What occurs because epithelialization occurs more rapidly than stromal healing resulting in a non-staining depression in the cornea?
Facet formation: Loss of corneal stoma with intact overlying epithelium
What causes blue opacity of the cornea?
What is 360deg deep corneal neovascularization that is pathognomic for uveitis?
What is one cause of white corneal opactiy and is a sign of active inflammation, which is often painful and signifies an ocular emergency?
WBC corneal infiltration
What is the brown or black discoloration resulting from chronic corneal irritation and/or ulceration, commonly caused by corneal ulceration from feline herpes virus?
Feline Corneal Sequestrum
What are the 4 factors that allow the cornea to stay clear?
1. It is avascular
2. Non-myelinated nerves
3. Dehydrated (Epithelium= barrier to tear film, Endothelium= active pump and barrier to aqueous humor)
4. Ordered cell arrangement
How long does epithelial healing take, even with complete loss? How long does stromal healing, resulting in fibrosis, take? How long does it take for a descemtocele to heal?
Epi: 7 days or less
Stoma: Days to weeks
Descemetocele: Weeks to Months
What is causing the focal edema seen here (inside the dotted circle)?
Anterior lens luxation
Generalized corneal edema can occur from a reduction in ________ cell numbers. This can occur due to canine adenoviral hepatitis or be an aging change.
T/F: Canine glaucoma and uveitis can cause generalized corneal edema.
What are the 2 patterns of corneal vascularization that cause a red corneal opacity?
Deep vessels (ciliary flush/Crown of Thorns)
How long does it take from the insult for vessels to start growing (i.e. for neovascularization to occur)? How quickly do they progress and toward what do they grow?
1mm per day
Toward the stimulus
What does a chronic stimulant irritating the cornea cause? (It is common with indolent ulcers)
Granulation tissue formation (dense, raised collection of superficial vessels)
T/F: When neovacularization of the cornea occurs, the superficial vessels progress more slowly than the deep ones. Deep corneal vesssels also cross the limbus while superficial vessels do not.
False, deep neovascularization progresses slower and deep vessels do not cross the limbus
What are the 3 variations of white corneal opacities? What do they look like?
WBC infiltration- yellow or green hue
Fibrosis - gray or wispy features
Crystalline or chalky white - mineral or lipid, dystrophy or degeneration
What characterized WBC infiltration of the cornea?
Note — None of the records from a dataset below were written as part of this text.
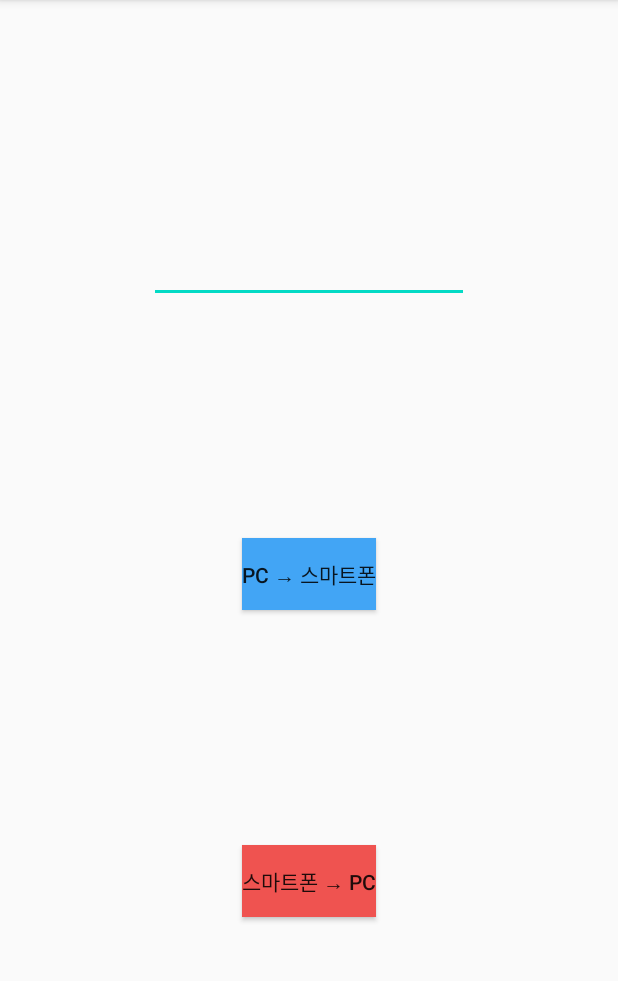
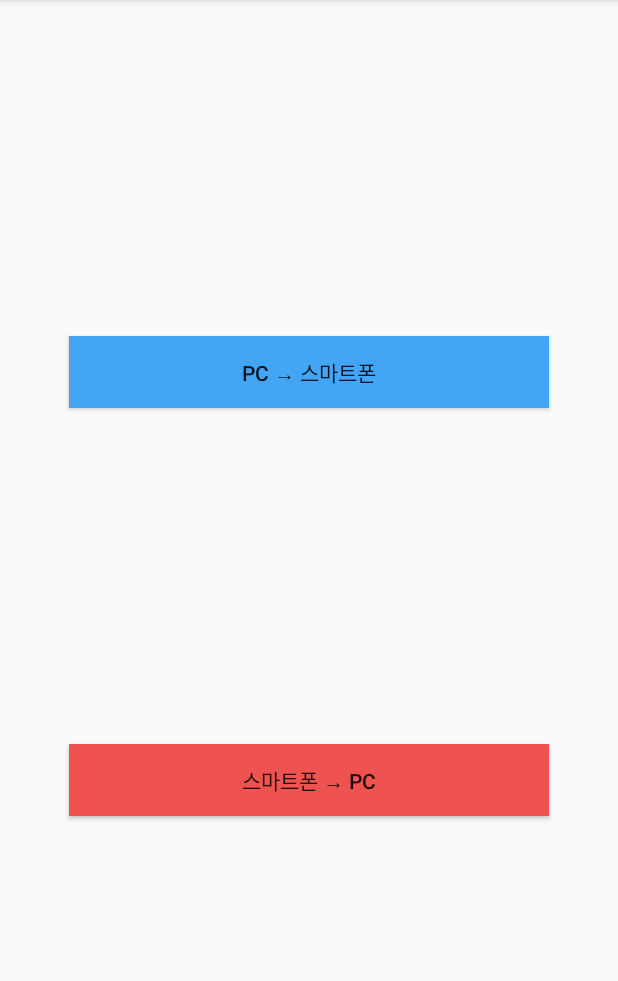
Before and after one commit to sjy5386/movenpki_client, an Android app: the MainActivity screen opened directly, with no data from a screen before it, on a phone screen of 412 x 824 dp, the part 84-1065 px from its top. Run offline under Robolectric (Android 15) with nearby library versions, the phone set to English and light mode, and no system bars.

Commit message:
Update activity_main

```diff
--- a/app/src/main/res/layout/activity_main.xml
+++ b/app/src/main/res/layout/activity_main.xml
@@ -8,7 +8,7 @@
 
     <Button
         android:id="@+id/button"
-        android:layout_width="wrap_content"
+        android:layout_width="320dp"
         android:layout_height="wrap_content"
         android:background="#42a5f5"
         android:text="PC → 스마트폰"
@@ -16,11 +16,11 @@
         app:layout_constraintEnd_toEndOf="parent"
         app:layout_constraintHorizontal_bias="0.5"
         app:layout_constraintStart_toStartOf="parent"
-        app:layout_constraintTop_toBottomOf="@+id/editText" />
+        app:layout_constraintTop_toTopOf="parent" />
 
     <Button
         android:id="@+id/button2"
-        android:layout_width="wrap_content"
+        android:layout_width="320dp"
         android:layout_height="wrap_content"
         android:background="#ef5350"
         android:text="스마트폰 → PC"
@@ -30,15 +30,4 @@
         app:layout_constraintStart_toStartOf="parent"
         app:layout_constraintTop_toBottomOf="@+id/button" />
 
-    <EditText
-        android:id="@+id/editText"
-        android:layout_width="wrap_content"
-        android:layout_height="wrap_content"
-        android:ems="10"
-        android:inputType="textPersonName"
-        app:layout_constraintBottom_toTopOf="@+id/button"
-        app:layout_constraintEnd_toEndOf="parent"
-        app:layout_constraintHorizontal_bias="0.5"
-        app:layout_constraintStart_toStartOf="parent"
-        app:layout_constraintTop_toTopOf="parent" />
 </androidx.constraintlayout.widget.ConstraintLayout>
```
What does it indicate?
Signals corneal infection (also associated w/uveitis)
Is corneal fibrosis painful?
It is caused by disordered collagen scattering light
What is causing these white opacities?
a. Calcium (left), Lipid (right)
b. Fibrosis (left), Calcium (right)
c. Lipid (left), Fibrosis (right)
d. Lipid (left), Calcium (right)
d. Lipid (left), Calcium (right)
Caused by dystophy or degeneration
What are the 2 broad causes for brown or black corneal opacities?
Pigment (melanin) in the epithlial or endothelial layer
Feline corneal sequestrum
This is a dog who is undergoing treatment for KCS. What are the arrows A, B, and C indicating?
B. Superficial vessels
V. Epithelial pigment
What is the only cause for tan or greasy punctate? What disease process is this pathognomic for?
Keratic precipitates (cellular and fibrinous adhesions to the endothelial surface)
A superficial corneal ulcer describes a loss of the corneal ________ without any loss of corneal ________. A simple or uncomplicated corneal ulcer heals in ____ days while a complex or complicated corneal ulcer heals in ____ days.
A superficial corneal ulcer describes a loss of the corneal EPITHELIUM without any loss of corneal STROMA. A simple or uncomplicated corneal ulcer heals in <7 days while a complex or complicated corneal ulcer heals in >7 days.
What is the canine-specific form of complex corneal ulceration in which the epithelium fails to adhere to the stroma? What breeds get this?
Indolent Ulcer / Spontaneous Chronic Corneal Epithelium Defect (SCCED)
What nerve, in addition to certain cytokines, causes direct stimulation of the ciliary body inducing spasm, pain, and disruption of the blood ocular barrier? What is this condition called?
What is the softening of the cornea due to collagenolysis from an infection?
"Melting Corneal Ulcer"
What bacteria is most commonly the trigger for collagenolysis?
What is a devitalized portion of corneal stoma called?
What breed is most commonly affected by Pigmentary Keratitis?
Presence suggests superficial infection
What are the 4 brachycephalic risk factors for corneal ulcers?
Decreased corneal sensitivity
Tear film abnormalities
Why should you never use any type of topical steroid in cases of ulcerative keratitis (2 reasons)?
Enhanced corneal destruction